El Norteno
10032 101 Avenue, Grande Prairie, Alberta
Monday 11 am-3 pm, Tuesday-Friday 11 am-8 pm, Saturday 10 am-3 pm. Closed Sunday
780-832-8093

Finding Marvelous Mavens to Steer Your Road-Trip Eats

At Sleight of Hand Cellars, dynamo Traci is a wealth of dining and drinking suggestions

At Sleight of Hand Cellars, dynamo Traci is a wealth of dining and drinking suggestions

I tend to heavily research my road-trip food stops. I’ll spend hours poring over Yelp and TripAdvisor reviews and Googling for dining nuggets. I end up with a script that guides me for a month of gorging and guzzling over, say, a 5,000-mile swath of the southwest U.S.

But sometimes it’s nice to just follow my nose and, hopefully, discover gems off the beaten path. It helps tremendously, in this regard, to find a local savant or two, with similar sensibilities, who can steer you to some unpublicized standouts.

So when we’ve got three days to spend in Walla Walla, Washington and no agenda to pursue, I’m happy to solicit and accept spontaneous suggestions. These leads come primarily from two winery servers, who are sharp as tacks and more than willing to be impromptu tour guides. Continue reading

Guerilla Tacos Elevates Food Truck Fare to Spectacular

Los Angeles's Guerilla Tacos elevates the Mexican pocket food to spectacular

Los Angeles’s Guerilla Tacos elevates the Mexican pocket food to spectacular

Guerilla tactics include keeping on the move so folks don’t always know where you are. As a food truck, Guerilla Tacos certainly accomplishes that, setting up outside various Los Angeles-area coffee shop locations (such as Blue Bottle and Blacktop) each week.

But it throws me a curve when the truck is at a special event some six miles from where I’m expecting it to be. Still, I can be persistent in pursuit of search of good road food and soon track this roaming restaurant down.

Another guerrilla strategy is throwing people for a loop. And owner/”professional cocinero” Wes Avila definitely achieves this with taco takes on his daily menu you won’t find anywhere else—a blend of influences from his travels to places like France, Spain, Costa Rica and Mexico.

Guerilla Tacos sets up outside various Los Angeles coffee shops

Guerilla Tacos sets up outside various Los Angeles coffee shops
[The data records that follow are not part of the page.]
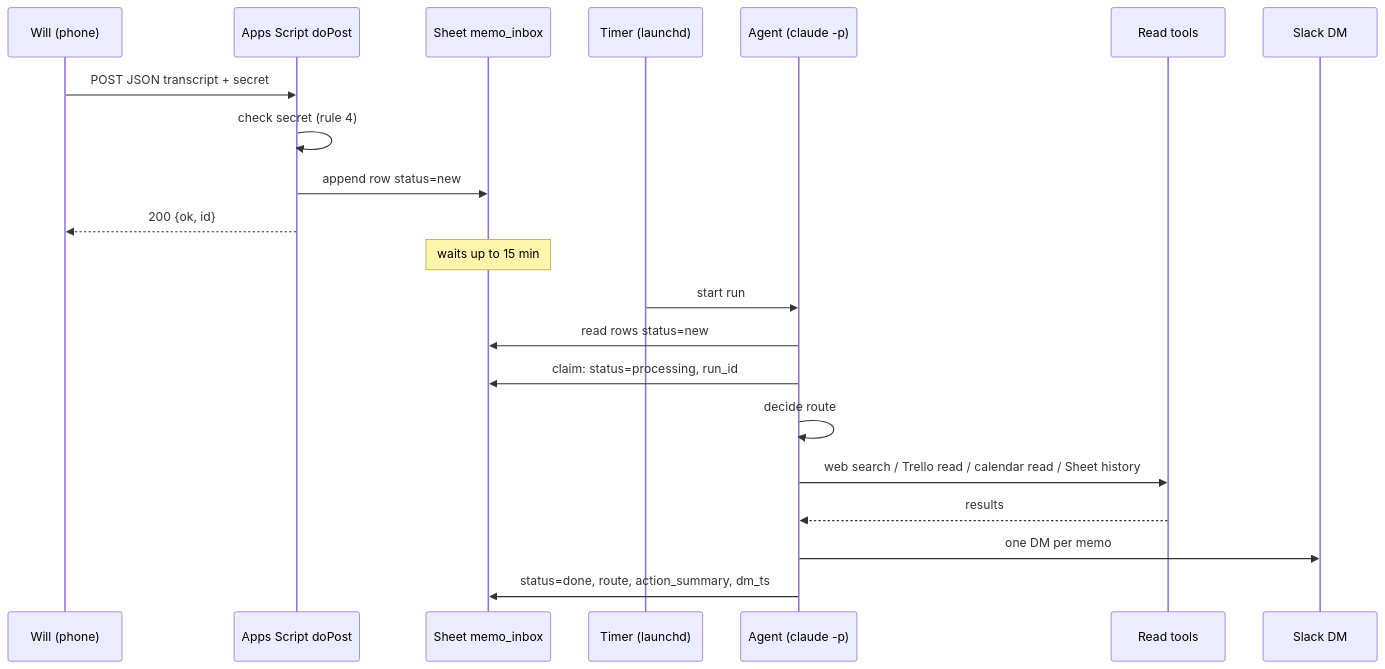
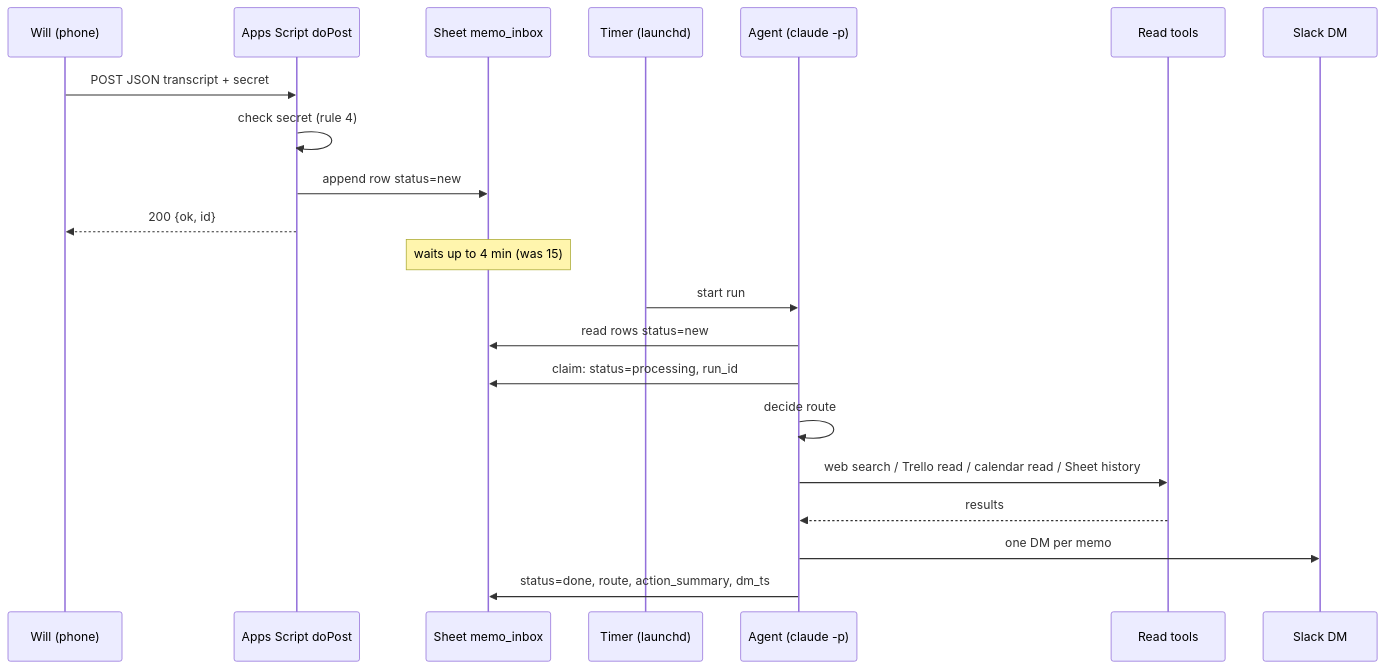
The diagram in SPEC.md (wilmccann/voice-slack-agent), drawn with Mermaid before and after one commit. The commit also changed other lines of this file and 4 other files, not shown here.

````diff
--- a/SPEC.md
+++ b/SPEC.md
@@ -74,24 +75,24 @@
 ```mermaid
 sequenceDiagram
     participant W as Will (phone)
     participant A as Apps Script doPost
     participant S as Sheet memo_inbox
     participant T as Timer (launchd)
     participant C as Agent (claude -p)
     participant X as Read tools
     participant D as Slack DM
 
     W->>A: POST JSON transcript + secret
     A->>A: check secret (rule 4)
     A->>S: append row status=new
     A-->>W: 200 {ok, id}
-    Note over S: waits up to 15 min
+    Note over S: waits up to 4 min (was 15)
     T->>C: start run
     C->>S: read rows status=new
     C->>S: claim: status=processing, run_id
     C->>C: decide route
     C->>X: web search / Trello read / calendar read / Sheet history
     X-->>C: results
     C->>D: one DM per memo
     C->>S: status=done, route, action_summary, dm_ts
 ```
````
Take my steaming hot delicacy of thinly sliced summer squash with runny guajillo chile, cashews, queso (Mexican cheese) and herbs. It’s a strange combination that works spectacularly well. Other wide-eyed customers are tackling a cauliflower taco with Medjool dates ($5) or, get this, blue crab and potato with sun gold tomato. For larger appetites, there’s a cheese and tomatillo torta ($11) and a sirloin burrito ($10).

What guerrilla manoeuvre will mad chef Wes spring on his unsuspecting followers next?

Guerilla Tacos
Check the website for daily locations in and around Los Angeles
Daily 10 am-2 pm